-- Exercise materials follows --

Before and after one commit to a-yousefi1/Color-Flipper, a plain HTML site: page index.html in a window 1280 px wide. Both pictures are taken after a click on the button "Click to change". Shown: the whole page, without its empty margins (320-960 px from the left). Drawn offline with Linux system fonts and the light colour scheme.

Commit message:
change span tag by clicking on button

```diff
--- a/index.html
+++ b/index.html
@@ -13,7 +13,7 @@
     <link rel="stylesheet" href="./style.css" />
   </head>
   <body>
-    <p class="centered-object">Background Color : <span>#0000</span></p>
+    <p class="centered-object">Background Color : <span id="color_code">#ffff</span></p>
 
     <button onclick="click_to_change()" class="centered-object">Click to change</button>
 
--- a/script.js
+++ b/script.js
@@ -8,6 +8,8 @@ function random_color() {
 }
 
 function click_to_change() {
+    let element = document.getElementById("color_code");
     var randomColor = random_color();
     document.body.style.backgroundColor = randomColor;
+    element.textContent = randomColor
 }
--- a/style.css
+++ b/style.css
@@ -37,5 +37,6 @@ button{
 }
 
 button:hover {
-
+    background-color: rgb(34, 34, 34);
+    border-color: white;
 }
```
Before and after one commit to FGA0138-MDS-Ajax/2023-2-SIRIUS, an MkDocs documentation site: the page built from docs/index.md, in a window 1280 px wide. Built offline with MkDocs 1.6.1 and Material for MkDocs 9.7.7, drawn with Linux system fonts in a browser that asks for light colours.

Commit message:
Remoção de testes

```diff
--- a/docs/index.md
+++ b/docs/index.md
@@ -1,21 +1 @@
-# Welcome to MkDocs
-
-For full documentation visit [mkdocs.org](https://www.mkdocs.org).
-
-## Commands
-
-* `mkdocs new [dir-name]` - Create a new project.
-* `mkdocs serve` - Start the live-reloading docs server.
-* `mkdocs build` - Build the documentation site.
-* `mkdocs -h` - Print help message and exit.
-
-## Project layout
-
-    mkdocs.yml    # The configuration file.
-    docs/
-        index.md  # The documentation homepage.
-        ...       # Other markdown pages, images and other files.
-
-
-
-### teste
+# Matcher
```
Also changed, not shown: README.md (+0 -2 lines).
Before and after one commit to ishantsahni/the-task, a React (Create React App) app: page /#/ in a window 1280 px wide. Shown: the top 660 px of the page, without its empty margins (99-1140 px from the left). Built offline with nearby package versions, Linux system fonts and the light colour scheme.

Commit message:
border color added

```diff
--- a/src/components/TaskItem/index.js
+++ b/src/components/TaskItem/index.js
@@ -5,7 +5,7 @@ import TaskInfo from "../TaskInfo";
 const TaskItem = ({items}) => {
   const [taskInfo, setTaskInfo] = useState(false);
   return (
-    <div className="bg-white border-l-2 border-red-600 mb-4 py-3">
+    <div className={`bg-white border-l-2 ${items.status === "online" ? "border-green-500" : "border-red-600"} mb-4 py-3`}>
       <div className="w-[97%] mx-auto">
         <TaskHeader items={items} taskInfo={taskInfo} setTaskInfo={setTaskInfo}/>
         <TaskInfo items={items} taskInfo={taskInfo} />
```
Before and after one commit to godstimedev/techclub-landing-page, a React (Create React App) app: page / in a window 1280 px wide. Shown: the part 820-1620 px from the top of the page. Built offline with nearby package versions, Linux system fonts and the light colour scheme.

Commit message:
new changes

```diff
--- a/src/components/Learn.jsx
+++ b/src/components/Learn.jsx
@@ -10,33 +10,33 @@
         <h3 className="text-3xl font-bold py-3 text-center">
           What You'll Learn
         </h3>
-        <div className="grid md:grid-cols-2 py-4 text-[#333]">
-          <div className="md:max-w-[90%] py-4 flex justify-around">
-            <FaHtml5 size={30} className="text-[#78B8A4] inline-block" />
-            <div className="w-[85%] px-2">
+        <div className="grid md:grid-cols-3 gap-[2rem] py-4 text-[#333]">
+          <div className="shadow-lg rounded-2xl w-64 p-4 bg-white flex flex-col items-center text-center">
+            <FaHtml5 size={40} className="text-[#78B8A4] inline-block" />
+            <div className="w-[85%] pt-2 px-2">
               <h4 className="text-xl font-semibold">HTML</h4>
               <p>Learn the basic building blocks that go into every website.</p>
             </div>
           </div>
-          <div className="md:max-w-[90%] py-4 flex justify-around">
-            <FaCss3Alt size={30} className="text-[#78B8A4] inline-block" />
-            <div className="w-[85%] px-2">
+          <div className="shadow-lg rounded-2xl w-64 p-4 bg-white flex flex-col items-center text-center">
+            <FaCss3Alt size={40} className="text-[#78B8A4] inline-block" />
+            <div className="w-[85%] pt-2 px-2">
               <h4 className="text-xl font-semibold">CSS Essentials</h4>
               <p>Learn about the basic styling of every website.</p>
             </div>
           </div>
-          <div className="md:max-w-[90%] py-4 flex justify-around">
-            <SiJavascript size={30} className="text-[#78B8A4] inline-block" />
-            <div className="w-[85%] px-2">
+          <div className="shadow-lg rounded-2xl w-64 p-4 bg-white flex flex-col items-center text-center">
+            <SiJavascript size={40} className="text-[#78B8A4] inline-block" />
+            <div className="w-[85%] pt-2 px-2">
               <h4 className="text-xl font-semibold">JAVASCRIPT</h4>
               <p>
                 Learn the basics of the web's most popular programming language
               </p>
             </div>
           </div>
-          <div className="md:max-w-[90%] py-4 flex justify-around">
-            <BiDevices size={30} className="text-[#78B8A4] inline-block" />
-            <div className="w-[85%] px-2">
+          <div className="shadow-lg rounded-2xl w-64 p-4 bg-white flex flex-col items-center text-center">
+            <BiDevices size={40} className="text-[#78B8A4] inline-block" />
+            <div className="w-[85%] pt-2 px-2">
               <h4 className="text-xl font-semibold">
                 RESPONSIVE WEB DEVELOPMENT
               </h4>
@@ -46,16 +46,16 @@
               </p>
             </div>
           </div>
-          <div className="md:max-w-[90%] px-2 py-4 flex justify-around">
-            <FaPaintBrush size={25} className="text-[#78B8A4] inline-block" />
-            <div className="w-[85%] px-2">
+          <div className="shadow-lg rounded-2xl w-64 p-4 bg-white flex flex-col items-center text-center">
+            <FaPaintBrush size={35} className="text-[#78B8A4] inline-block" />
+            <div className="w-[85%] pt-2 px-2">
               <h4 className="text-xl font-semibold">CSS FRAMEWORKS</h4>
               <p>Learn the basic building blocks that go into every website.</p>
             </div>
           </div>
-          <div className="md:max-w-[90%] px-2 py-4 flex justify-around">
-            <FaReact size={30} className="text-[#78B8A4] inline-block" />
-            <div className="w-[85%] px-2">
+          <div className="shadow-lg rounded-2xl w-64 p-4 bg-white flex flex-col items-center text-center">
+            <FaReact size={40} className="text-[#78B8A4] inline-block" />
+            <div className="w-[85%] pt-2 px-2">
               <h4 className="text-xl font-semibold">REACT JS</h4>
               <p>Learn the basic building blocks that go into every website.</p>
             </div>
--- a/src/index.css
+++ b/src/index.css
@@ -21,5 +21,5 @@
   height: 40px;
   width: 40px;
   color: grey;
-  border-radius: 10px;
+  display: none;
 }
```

-- Exercise materials concluded --

Assignment =>
Set every line of the listing down word for word.

Result =>
Before and after one commit to a-yousefi1/Color-Flipper, a plain HTML site: page index.html in a window 1280 px wide. Both pictures are taken after a click on the button "Click to change". Shown: the whole page, without its empty margins (320-960 px from the left). Drawn offline with Linux system fonts and the light colour scheme.

Commit message:
change span tag by clicking on button

```diff
--- a/index.html
+++ b/index.html
@@ -13,7 +13,7 @@
     <link rel="stylesheet" href="./style.css" />
   </head>
   <body>
-    <p class="centered-object">Background Color : <span>#0000</span></p>
+    <p class="centered-object">Background Color : <span id="color_code">#ffff</span></p>
 
     <button onclick="click_to_change()" class="centered-object">Click to change</button>
 
--- a/script.js
+++ b/script.js
@@ -8,6 +8,8 @@ function random_color() {
 }
 
 function click_to_change() {
+    let element = document.getElementById("color_code");
     var randomColor = random_color();
     document.body.style.backgroundColor = randomColor;
+    element.textContent = randomColor
 }
--- a/style.css
+++ b/style.css
@@ -37,5 +37,6 @@ button{
 }
 
 button:hover {
-
+    background-color: rgb(34, 34, 34);
+    border-color: white;
 }
```
Before and after one commit to FGA0138-MDS-Ajax/2023-2-SIRIUS, an MkDocs documentation site: the page built from docs/index.md, in a window 1280 px wide. Built offline with MkDocs 1.6.1 and Material for MkDocs 9.7.7, drawn with Linux system fonts in a browser that asks for light colours.

Commit message:
Remoção de testes

```diff
--- a/docs/index.md
+++ b/docs/index.md
@@ -1,21 +1 @@
-# Welcome to MkDocs
-
-For full documentation visit [mkdocs.org](https://www.mkdocs.org).
-
-## Commands
-
-* `mkdocs new [dir-name]` - Create a new project.
-* `mkdocs serve` - Start the live-reloading docs server.
-* `mkdocs build` - Build the documentation site.
-* `mkdocs -h` - Print help message and exit.
-
-## Project layout
-
-    mkdocs.yml    # The configuration file.
-    docs/
-        index.md  # The documentation homepage.
-        ...       # Other markdown pages, images and other files.
-
-
-
-### teste
+# Matcher
```
Also changed, not shown: README.md (+0 -2 lines).
Before and after one commit to ishantsahni/the-task, a React (Create React App) app: page /#/ in a window 1280 px wide. Shown: the top 660 px of the page, without its empty margins (99-1140 px from the left). Built offline with nearby package versions, Linux system fonts and the light colour scheme.

Commit message:
border color added

```diff
--- a/src/components/TaskItem/index.js
+++ b/src/components/TaskItem/index.js
@@ -5,7 +5,7 @@ import TaskInfo from "../TaskInfo";
 const TaskItem = ({items}) => {
   const [taskInfo, setTaskInfo] = useState(false);
   return (
-    <div className="bg-white border-l-2 border-red-600 mb-4 py-3">
+    <div className={`bg-white border-l-2 ${items.status === "online" ? "border-green-500" : "border-red-600"} mb-4 py-3`}>
       <div className="w-[97%] mx-auto">
         <TaskHeader items={items} taskInfo={taskInfo} setTaskInfo={setTaskInfo}/>
         <TaskInfo items={items} taskInfo={taskInfo} />
```
Before and after one commit to godstimedev/techclub-landing-page, a React (Create React App) app: page / in a window 1280 px wide. Shown: the part 820-1620 px from the top of the page. Built offline with nearby package versions, Linux system fonts and the light colour scheme.

Commit message:
new changes

```diff
--- a/src/components/Learn.jsx
+++ b/src/components/Learn.jsx
@@ -10,33 +10,33 @@
         <h3 className="text-3xl font-bold py-3 text-center">
           What You'll Learn
         </h3>
-        <div className="grid md:grid-cols-2 py-4 text-[#333]">
-          <div className="md:max-w-[90%] py-4 flex justify-around">
-            <FaHtml5 size={30} className="text-[#78B8A4] inline-block" />
-            <div className="w-[85%] px-2">
+        <div className="grid md:grid-cols-3 gap-[2rem] py-4 text-[#333]">
+          <div className="shadow-lg rounded-2xl w-64 p-4 bg-white flex flex-col items-center text-center">
+            <FaHtml5 size={40} className="text-[#78B8A4] inline-block" />
+            <div className="w-[85%] pt-2 px-2">
               <h4 className="text-xl font-semibold">HTML</h4>
               <p>Learn the basic building blocks that go into every website.</p>
             </div>
           </div>
-          <div className="md:max-w-[90%] py-4 flex justify-around">
-            <FaCss3Alt size={30} className="text-[#78B8A4] inline-block" />
-            <div className="w-[85%] px-2">
+          <div className="shadow-lg rounded-2xl w-64 p-4 bg-white flex flex-col items-center text-center">
+            <FaCss3Alt size={40} className="text-[#78B8A4] inline-block" />
+            <div className="w-[85%] pt-2 px-2">
               <h4 className="text-xl font-semibold">CSS Essentials</h4>
               <p>Learn about the basic styling of every website.</p>
             </div>
           </div>
-          <div className="md:max-w-[90%] py-4 flex justify-around">
-            <SiJavascript size={30} className="text-[#78B8A4] inline-block" />
-            <div className="w-[85%] px-2">
+          <div className="shadow-lg rounded-2xl w-64 p-4 bg-white flex flex-col items-center text-center">
+            <SiJavascript size={40} className="text-[#78B8A4] inline-block" />
+            <div className="w-[85%] pt-2 px-2">
               <h4 className="text-xl font-semibold">JAVASCRIPT</h4>
               <p>
                 Learn the basics of the web's most popular programming language
               </p>
             </div>
           </div>
-          <div className="md:max-w-[90%] py-4 flex justify-around">
-            <BiDevices size={30} className="text-[#78B8A4] inline-block" />
-            <div className="w-[85%] px-2">
+          <div className="shadow-lg rounded-2xl w-64 p-4 bg-white flex flex-col items-center text-center">
+            <BiDevices size={40} className="text-[#78B8A4] inline-block" />
+            <div className="w-[85%] pt-2 px-2">
               <h4 className="text-xl font-semibold">
                 RESPONSIVE WEB DEVELOPMENT
               </h4>
@@ -46,16 +46,16 @@
               </p>
             </div>
           </div>
-          <div className="md:max-w-[90%] px-2 py-4 flex justify-around">
-            <FaPaintBrush size={25} className="text-[#78B8A4] inline-block" />
-            <div className="w-[85%] px-2">
+          <div className="shadow-lg rounded-2xl w-64 p-4 bg-white flex flex-col items-center text-center">
+            <FaPaintBrush size={35} className="text-[#78B8A4] inline-block" />
+            <div className="w-[85%] pt-2 px-2">
               <h4 className="text-xl font-semibold">CSS FRAMEWORKS</h4>
               <p>Learn the basic building blocks that go into every website.</p>
             </div>
           </div>
-          <div className="md:max-w-[90%] px-2 py-4 flex justify-around">
-            <FaReact size={30} className="text-[#78B8A4] inline-block" />
-            <div className="w-[85%] px-2">
+          <div className="shadow-lg rounded-2xl w-64 p-4 bg-white flex flex-col items-center text-center">
+            <FaReact size={40} className="text-[#78B8A4] inline-block" />
+            <div className="w-[85%] pt-2 px-2">
               <h4 className="text-xl font-semibold">REACT JS</h4>
               <p>Learn the basic building blocks that go into every website.</p>
             </div>
--- a/src/index.css
+++ b/src/index.css
@@ -21,5 +21,5 @@
   height: 40px;
   width: 40px;
   color: grey;
-  border-radius: 10px;
+  display: none;
 }
```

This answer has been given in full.